(Beginning of Material for the task)

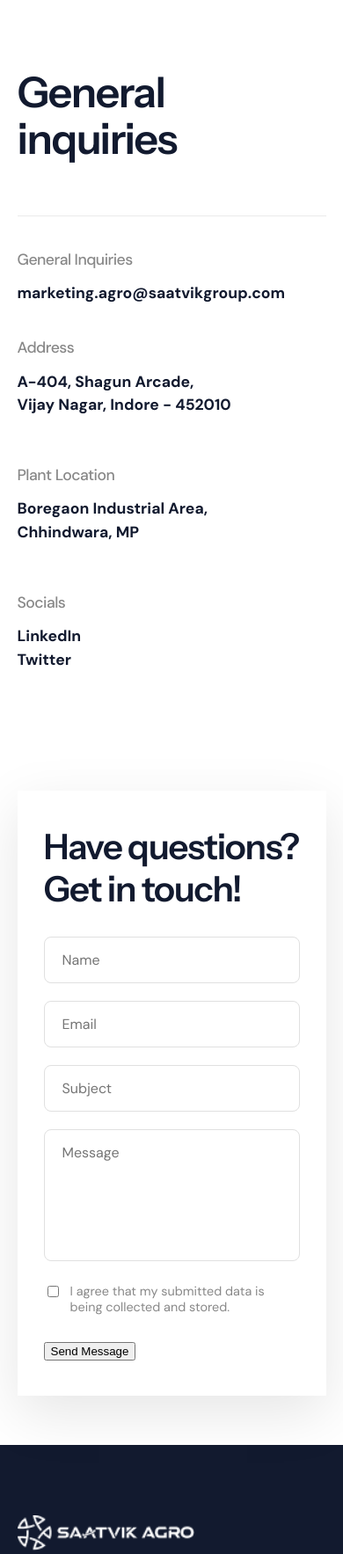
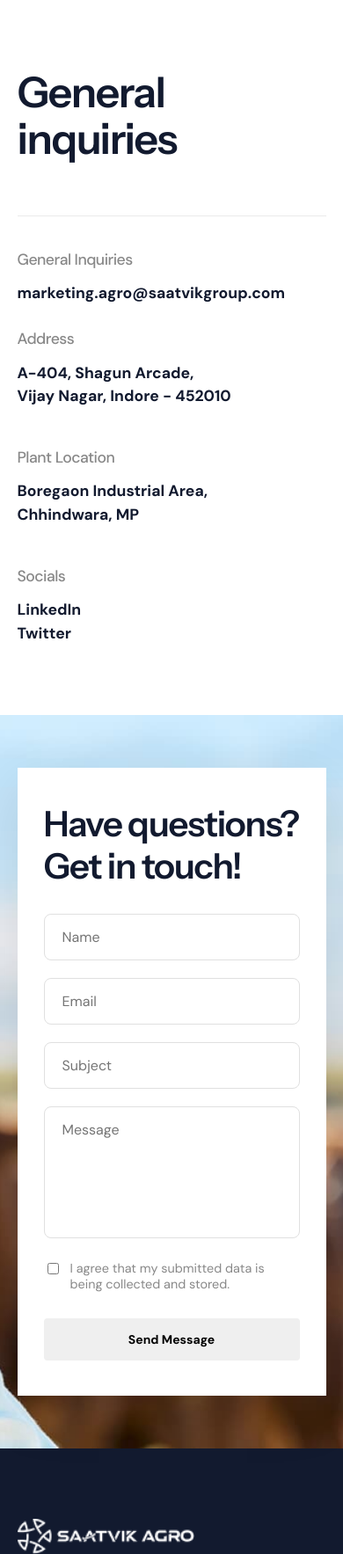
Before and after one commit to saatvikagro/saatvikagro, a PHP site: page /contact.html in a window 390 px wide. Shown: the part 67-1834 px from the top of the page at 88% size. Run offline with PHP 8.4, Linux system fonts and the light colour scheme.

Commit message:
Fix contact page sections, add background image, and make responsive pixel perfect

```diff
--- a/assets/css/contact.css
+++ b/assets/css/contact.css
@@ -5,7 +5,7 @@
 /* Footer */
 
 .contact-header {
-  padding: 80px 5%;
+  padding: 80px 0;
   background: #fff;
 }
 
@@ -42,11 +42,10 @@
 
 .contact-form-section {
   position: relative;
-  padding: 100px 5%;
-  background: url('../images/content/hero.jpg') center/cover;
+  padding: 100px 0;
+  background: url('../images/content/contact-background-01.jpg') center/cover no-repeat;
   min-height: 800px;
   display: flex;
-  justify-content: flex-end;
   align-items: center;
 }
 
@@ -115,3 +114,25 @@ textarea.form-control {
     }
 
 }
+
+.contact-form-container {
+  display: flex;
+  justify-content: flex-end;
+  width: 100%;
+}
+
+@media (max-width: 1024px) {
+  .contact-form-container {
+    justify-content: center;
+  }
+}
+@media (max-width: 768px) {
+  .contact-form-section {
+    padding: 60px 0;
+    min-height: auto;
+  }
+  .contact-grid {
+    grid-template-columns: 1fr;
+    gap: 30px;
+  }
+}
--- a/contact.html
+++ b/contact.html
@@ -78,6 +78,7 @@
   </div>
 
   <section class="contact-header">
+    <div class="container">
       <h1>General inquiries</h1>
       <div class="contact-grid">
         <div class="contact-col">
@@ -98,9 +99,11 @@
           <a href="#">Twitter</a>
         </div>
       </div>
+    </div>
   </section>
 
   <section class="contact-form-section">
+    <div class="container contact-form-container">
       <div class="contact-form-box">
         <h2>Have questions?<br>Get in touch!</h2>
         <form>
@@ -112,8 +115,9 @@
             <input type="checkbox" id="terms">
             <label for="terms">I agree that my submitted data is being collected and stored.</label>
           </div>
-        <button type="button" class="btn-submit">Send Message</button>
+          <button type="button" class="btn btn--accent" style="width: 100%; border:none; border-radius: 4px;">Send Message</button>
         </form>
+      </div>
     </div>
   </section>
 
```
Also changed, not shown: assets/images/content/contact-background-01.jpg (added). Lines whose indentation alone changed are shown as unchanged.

(End of Material for the task)
(Beginning of Material for the task)

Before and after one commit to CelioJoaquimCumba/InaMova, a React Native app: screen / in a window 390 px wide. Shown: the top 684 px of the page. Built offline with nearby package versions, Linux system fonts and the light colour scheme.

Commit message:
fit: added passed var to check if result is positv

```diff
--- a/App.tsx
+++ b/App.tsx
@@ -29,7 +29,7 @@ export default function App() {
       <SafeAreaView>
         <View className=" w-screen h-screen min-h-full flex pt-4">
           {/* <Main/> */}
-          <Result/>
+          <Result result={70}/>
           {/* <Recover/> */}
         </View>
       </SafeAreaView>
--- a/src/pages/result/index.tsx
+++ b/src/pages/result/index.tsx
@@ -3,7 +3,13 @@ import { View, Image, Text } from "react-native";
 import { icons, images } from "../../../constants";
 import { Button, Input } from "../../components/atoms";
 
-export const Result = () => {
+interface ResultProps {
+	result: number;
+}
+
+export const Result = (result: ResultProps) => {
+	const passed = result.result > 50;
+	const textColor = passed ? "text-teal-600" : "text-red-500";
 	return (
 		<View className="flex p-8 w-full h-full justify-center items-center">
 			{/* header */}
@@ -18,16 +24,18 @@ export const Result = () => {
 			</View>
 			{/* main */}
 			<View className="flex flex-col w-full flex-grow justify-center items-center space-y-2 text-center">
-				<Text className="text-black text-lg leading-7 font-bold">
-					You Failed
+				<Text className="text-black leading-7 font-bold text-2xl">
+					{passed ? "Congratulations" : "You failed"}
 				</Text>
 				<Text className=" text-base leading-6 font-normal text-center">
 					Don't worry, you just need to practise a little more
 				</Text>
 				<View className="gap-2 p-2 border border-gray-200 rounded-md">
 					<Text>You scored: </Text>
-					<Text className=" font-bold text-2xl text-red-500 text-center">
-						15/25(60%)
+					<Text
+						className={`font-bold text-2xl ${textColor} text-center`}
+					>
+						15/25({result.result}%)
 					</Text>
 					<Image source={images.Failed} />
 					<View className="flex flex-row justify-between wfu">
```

(End of Material for the task)
(Beginning of Material for the task)

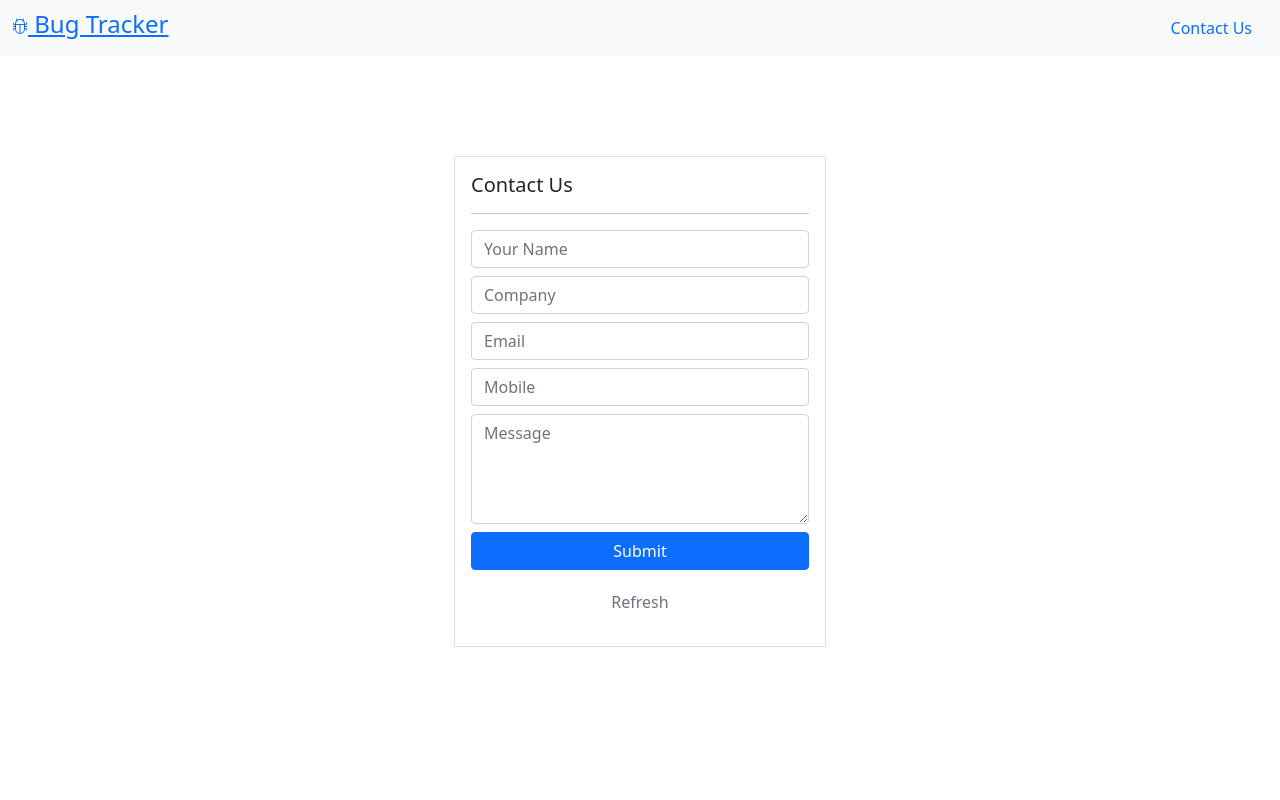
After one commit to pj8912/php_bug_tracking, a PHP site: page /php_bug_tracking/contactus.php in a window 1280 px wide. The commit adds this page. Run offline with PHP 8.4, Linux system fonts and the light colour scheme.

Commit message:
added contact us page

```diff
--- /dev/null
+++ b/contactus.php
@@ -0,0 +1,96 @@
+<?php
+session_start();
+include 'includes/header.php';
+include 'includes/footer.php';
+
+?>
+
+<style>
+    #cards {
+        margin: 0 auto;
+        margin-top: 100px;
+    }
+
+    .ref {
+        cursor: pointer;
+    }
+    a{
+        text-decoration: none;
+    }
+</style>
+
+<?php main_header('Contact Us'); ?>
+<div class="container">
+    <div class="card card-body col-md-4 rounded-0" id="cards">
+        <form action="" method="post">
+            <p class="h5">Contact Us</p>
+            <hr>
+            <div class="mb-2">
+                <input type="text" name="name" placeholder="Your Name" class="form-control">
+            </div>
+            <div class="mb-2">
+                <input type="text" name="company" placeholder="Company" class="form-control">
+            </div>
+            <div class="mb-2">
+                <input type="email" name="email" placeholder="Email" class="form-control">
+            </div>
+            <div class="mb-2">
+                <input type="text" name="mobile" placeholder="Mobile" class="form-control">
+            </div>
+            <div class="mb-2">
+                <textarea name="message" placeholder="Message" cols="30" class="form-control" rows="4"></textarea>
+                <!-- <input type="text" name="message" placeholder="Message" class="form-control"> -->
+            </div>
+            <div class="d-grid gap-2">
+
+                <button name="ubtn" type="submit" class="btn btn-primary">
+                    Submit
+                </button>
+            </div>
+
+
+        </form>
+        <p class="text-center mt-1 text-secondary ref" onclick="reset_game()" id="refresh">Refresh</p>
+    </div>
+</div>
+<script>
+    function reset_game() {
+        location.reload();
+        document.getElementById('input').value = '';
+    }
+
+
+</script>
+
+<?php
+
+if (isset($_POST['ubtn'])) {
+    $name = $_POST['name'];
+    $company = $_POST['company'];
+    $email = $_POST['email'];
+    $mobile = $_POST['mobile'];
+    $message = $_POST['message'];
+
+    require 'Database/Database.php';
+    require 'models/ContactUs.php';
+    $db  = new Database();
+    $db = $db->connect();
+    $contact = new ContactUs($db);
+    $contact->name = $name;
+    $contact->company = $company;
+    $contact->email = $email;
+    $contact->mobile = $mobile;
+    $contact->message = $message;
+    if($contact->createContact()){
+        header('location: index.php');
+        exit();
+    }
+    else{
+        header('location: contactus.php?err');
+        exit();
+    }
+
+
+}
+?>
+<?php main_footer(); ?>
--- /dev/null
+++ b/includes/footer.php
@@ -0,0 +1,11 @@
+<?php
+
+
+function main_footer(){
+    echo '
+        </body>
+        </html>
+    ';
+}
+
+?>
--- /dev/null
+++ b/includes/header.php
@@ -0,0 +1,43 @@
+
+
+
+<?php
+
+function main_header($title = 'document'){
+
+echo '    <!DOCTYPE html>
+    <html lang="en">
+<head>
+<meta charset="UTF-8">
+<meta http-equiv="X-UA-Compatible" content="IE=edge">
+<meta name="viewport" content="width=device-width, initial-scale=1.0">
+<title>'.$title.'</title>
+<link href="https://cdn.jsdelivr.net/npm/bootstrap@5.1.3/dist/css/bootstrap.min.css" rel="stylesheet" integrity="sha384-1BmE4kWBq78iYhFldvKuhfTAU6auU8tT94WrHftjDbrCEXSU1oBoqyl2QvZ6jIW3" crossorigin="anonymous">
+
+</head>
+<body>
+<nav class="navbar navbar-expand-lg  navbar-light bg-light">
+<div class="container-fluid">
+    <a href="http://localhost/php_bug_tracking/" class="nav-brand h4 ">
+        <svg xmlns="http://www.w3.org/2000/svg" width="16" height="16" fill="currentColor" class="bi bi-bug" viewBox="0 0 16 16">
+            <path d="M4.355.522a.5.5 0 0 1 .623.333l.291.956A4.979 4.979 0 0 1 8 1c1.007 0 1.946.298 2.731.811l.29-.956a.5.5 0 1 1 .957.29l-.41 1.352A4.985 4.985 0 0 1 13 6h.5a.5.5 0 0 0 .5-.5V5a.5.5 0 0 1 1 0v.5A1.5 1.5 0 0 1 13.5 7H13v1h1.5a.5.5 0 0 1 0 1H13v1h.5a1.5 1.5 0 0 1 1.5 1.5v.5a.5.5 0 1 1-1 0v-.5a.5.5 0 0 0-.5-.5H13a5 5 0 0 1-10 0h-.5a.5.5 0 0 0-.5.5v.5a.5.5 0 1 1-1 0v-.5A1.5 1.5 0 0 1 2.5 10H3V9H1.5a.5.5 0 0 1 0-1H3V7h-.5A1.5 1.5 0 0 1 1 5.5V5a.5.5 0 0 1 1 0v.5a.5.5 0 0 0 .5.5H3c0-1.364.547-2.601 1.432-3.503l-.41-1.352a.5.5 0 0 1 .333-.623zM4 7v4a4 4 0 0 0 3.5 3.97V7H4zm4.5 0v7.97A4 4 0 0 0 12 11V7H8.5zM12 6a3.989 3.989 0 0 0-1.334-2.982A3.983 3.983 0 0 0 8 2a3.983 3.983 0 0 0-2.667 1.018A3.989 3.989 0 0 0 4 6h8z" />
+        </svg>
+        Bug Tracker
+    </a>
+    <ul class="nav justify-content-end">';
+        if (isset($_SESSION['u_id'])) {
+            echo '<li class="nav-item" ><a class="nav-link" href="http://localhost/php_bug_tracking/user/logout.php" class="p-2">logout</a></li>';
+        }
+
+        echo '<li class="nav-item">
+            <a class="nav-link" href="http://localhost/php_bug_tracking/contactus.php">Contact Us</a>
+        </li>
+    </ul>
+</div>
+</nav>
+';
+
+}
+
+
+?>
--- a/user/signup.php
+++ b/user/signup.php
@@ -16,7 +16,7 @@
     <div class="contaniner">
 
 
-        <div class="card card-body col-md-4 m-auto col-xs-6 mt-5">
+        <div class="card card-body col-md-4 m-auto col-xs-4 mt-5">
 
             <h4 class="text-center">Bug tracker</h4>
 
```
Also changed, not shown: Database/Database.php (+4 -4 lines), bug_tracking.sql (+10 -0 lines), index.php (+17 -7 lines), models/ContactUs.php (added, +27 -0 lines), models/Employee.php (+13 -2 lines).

(End of Material for the task)

(Work request): Scan the listing above. Gather each line that contains the word "html".

(Answer box):
Before and after one commit to saatvikagro/saatvikagro, a PHP site: page /contact.html in a window 390 px wide. Shown: the part 67-1834 px from the top of the page at 88% size. Run offline with PHP 8.4, Linux system fonts and the light colour scheme.
--- a/contact.html
+++ b/contact.html
+        </html>
+echo '    <!DOCTYPE html>
+    <html lang="en">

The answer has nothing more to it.